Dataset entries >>
__________

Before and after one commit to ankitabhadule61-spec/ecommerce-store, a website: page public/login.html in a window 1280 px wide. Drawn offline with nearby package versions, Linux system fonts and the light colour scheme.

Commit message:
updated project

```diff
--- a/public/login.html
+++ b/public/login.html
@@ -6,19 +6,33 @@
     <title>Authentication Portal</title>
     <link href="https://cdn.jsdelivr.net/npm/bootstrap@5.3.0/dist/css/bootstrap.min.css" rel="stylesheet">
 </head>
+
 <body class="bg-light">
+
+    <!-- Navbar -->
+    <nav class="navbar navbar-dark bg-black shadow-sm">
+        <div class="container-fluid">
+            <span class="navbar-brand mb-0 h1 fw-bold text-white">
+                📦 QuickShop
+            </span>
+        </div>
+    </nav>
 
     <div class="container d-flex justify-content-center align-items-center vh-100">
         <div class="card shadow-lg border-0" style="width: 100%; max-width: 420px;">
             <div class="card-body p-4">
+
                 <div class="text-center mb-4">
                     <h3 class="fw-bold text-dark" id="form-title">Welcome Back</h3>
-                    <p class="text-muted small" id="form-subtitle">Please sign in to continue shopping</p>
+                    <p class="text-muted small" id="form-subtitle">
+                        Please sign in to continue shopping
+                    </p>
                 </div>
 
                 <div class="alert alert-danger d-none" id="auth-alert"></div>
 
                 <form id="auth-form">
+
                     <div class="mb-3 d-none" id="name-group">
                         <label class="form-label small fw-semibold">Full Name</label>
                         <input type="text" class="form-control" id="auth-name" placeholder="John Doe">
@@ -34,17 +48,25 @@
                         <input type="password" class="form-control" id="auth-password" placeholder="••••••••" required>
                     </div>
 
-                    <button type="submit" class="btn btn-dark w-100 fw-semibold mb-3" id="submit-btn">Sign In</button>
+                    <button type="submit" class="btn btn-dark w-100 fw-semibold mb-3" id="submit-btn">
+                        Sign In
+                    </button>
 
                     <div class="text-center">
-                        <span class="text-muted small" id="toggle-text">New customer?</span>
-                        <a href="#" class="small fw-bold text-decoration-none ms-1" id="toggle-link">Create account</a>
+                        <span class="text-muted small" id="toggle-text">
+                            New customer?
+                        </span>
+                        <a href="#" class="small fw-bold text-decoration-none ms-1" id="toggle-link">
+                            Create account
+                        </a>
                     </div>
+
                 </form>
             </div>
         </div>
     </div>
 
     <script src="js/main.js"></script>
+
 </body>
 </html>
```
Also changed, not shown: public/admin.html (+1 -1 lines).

__________

Task item >> Which lines above contain the word "shadow"? Copy each of them.

Exercise output >>
+    <nav class="navbar navbar-dark bg-black shadow-sm">
         <div class="card shadow-lg border-0" style="width: 100%; max-width: 420px;">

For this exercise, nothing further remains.